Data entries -
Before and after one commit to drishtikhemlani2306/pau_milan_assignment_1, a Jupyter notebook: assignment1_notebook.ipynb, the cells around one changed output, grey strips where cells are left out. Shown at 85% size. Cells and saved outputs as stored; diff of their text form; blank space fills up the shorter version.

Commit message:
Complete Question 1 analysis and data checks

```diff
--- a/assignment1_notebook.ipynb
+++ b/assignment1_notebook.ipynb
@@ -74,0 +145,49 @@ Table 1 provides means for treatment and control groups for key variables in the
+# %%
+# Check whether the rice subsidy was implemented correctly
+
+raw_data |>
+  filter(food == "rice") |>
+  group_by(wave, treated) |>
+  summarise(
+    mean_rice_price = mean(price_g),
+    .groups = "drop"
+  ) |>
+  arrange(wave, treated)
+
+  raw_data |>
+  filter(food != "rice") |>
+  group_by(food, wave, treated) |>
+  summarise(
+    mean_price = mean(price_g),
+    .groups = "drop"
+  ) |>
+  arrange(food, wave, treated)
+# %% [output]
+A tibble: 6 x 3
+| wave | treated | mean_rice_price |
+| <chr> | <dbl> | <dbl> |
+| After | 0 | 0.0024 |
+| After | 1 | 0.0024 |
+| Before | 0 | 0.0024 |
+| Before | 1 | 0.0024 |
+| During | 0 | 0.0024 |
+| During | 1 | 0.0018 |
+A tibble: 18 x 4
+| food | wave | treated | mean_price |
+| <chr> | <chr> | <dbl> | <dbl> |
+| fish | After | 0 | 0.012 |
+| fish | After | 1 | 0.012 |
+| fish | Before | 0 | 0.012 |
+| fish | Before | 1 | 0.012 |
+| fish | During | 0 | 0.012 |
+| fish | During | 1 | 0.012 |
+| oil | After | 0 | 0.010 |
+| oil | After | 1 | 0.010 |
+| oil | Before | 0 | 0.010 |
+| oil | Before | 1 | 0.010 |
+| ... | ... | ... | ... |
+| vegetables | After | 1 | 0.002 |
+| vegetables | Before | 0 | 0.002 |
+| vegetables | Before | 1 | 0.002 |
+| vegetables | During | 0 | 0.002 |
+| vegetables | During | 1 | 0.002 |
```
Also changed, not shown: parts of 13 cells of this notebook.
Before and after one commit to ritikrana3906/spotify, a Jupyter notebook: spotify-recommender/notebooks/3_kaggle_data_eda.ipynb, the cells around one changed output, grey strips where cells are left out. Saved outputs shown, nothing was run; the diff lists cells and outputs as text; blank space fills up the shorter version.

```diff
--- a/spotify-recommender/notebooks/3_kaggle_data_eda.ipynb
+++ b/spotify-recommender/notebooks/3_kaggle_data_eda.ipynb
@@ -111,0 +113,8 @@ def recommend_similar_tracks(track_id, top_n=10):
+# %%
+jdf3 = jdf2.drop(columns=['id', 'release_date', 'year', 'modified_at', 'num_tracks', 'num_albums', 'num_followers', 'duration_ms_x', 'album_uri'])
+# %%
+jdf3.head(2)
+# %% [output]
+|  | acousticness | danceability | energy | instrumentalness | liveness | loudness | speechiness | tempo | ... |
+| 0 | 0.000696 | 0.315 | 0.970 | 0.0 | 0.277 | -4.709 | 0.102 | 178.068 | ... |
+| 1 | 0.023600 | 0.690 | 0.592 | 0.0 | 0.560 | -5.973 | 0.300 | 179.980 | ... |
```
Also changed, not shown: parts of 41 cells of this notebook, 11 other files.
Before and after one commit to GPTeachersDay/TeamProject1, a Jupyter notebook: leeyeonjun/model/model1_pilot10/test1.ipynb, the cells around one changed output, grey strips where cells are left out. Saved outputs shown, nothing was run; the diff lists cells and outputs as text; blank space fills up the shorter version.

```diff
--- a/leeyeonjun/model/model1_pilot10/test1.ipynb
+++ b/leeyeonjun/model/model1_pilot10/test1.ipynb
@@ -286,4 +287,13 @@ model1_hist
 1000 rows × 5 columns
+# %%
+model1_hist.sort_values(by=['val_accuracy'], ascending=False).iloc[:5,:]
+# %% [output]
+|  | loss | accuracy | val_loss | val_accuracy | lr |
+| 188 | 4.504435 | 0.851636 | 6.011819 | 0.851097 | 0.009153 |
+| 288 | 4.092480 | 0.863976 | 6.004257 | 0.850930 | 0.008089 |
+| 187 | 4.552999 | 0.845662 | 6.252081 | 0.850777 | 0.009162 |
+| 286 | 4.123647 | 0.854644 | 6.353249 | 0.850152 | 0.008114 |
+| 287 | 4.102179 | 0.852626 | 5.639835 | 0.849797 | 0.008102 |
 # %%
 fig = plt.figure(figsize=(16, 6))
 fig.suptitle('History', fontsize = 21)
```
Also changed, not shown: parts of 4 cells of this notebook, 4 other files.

What to produce -
Repeat every record exactly, so that nothing is lost or altered.

Output for this exercise -
Before and after one commit to drishtikhemlani2306/pau_milan_assignment_1, a Jupyter notebook: assignment1_notebook.ipynb, the cells around one changed output, grey strips where cells are left out. Shown at 85% size. Cells and saved outputs as stored; diff of their text form; blank space fills up the shorter version.

Commit message:
Complete Question 1 analysis and data checks

```diff
--- a/assignment1_notebook.ipynb
+++ b/assignment1_notebook.ipynb
@@ -74,0 +145,49 @@ Table 1 provides means for treatment and control groups for key variables in the
+# %%
+# Check whether the rice subsidy was implemented correctly
+
+raw_data |>
+  filter(food == "rice") |>
+  group_by(wave, treated) |>
+  summarise(
+    mean_rice_price = mean(price_g),
+    .groups = "drop"
+  ) |>
+  arrange(wave, treated)
+
+  raw_data |>
+  filter(food != "rice") |>
+  group_by(food, wave, treated) |>
+  summarise(
+    mean_price = mean(price_g),
+    .groups = "drop"
+  ) |>
+  arrange(food, wave, treated)
+# %% [output]
+A tibble: 6 x 3
+| wave | treated | mean_rice_price |
+| <chr> | <dbl> | <dbl> |
+| After | 0 | 0.0024 |
+| After | 1 | 0.0024 |
+| Before | 0 | 0.0024 |
+| Before | 1 | 0.0024 |
+| During | 0 | 0.0024 |
+| During | 1 | 0.0018 |
+A tibble: 18 x 4
+| food | wave | treated | mean_price |
+| <chr> | <chr> | <dbl> | <dbl> |
+| fish | After | 0 | 0.012 |
+| fish | After | 1 | 0.012 |
+| fish | Before | 0 | 0.012 |
+| fish | Before | 1 | 0.012 |
+| fish | During | 0 | 0.012 |
+| fish | During | 1 | 0.012 |
+| oil | After | 0 | 0.010 |
+| oil | After | 1 | 0.010 |
+| oil | Before | 0 | 0.010 |
+| oil | Before | 1 | 0.010 |
+| ... | ... | ... | ... |
+| vegetables | After | 1 | 0.002 |
+| vegetables | Before | 0 | 0.002 |
+| vegetables | Before | 1 | 0.002 |
+| vegetables | During | 0 | 0.002 |
+| vegetables | During | 1 | 0.002 |
```
Also changed, not shown: parts of 13 cells of this notebook.
Before and after one commit to ritikrana3906/spotify, a Jupyter notebook: spotify-recommender/notebooks/3_kaggle_data_eda.ipynb, the cells around one changed output, grey strips where cells are left out. Saved outputs shown, nothing was run; the diff lists cells and outputs as text; blank space fills up the shorter version.

```diff
--- a/spotify-recommender/notebooks/3_kaggle_data_eda.ipynb
+++ b/spotify-recommender/notebooks/3_kaggle_data_eda.ipynb
@@ -111,0 +113,8 @@ def recommend_similar_tracks(track_id, top_n=10):
+# %%
+jdf3 = jdf2.drop(columns=['id', 'release_date', 'year', 'modified_at', 'num_tracks', 'num_albums', 'num_followers', 'duration_ms_x', 'album_uri'])
+# %%
+jdf3.head(2)
+# %% [output]
+|  | acousticness | danceability | energy | instrumentalness | liveness | loudness | speechiness | tempo | ... |
+| 0 | 0.000696 | 0.315 | 0.970 | 0.0 | 0.277 | -4.709 | 0.102 | 178.068 | ... |
+| 1 | 0.023600 | 0.690 | 0.592 | 0.0 | 0.560 | -5.973 | 0.300 | 179.980 | ... |
```
Also changed, not shown: parts of 41 cells of this notebook, 11 other files.
Before and after one commit to GPTeachersDay/TeamProject1, a Jupyter notebook: leeyeonjun/model/model1_pilot10/test1.ipynb, the cells around one changed output, grey strips where cells are left out. Saved outputs shown, nothing was run; the diff lists cells and outputs as text; blank space fills up the shorter version.

```diff
--- a/leeyeonjun/model/model1_pilot10/test1.ipynb
+++ b/leeyeonjun/model/model1_pilot10/test1.ipynb
@@ -286,4 +287,13 @@ model1_hist
 1000 rows × 5 columns
+# %%
+model1_hist.sort_values(by=['val_accuracy'], ascending=False).iloc[:5,:]
+# %% [output]
+|  | loss | accuracy | val_loss | val_accuracy | lr |
+| 188 | 4.504435 | 0.851636 | 6.011819 | 0.851097 | 0.009153 |
+| 288 | 4.092480 | 0.863976 | 6.004257 | 0.850930 | 0.008089 |
+| 187 | 4.552999 | 0.845662 | 6.252081 | 0.850777 | 0.009162 |
+| 286 | 4.123647 | 0.854644 | 6.353249 | 0.850152 | 0.008114 |
+| 287 | 4.102179 | 0.852626 | 5.639835 | 0.849797 | 0.008102 |
 # %%
 fig = plt.figure(figsize=(16, 6))
 fig.suptitle('History', fontsize = 21)
```
Also changed, not shown: parts of 4 cells of this notebook, 4 other files.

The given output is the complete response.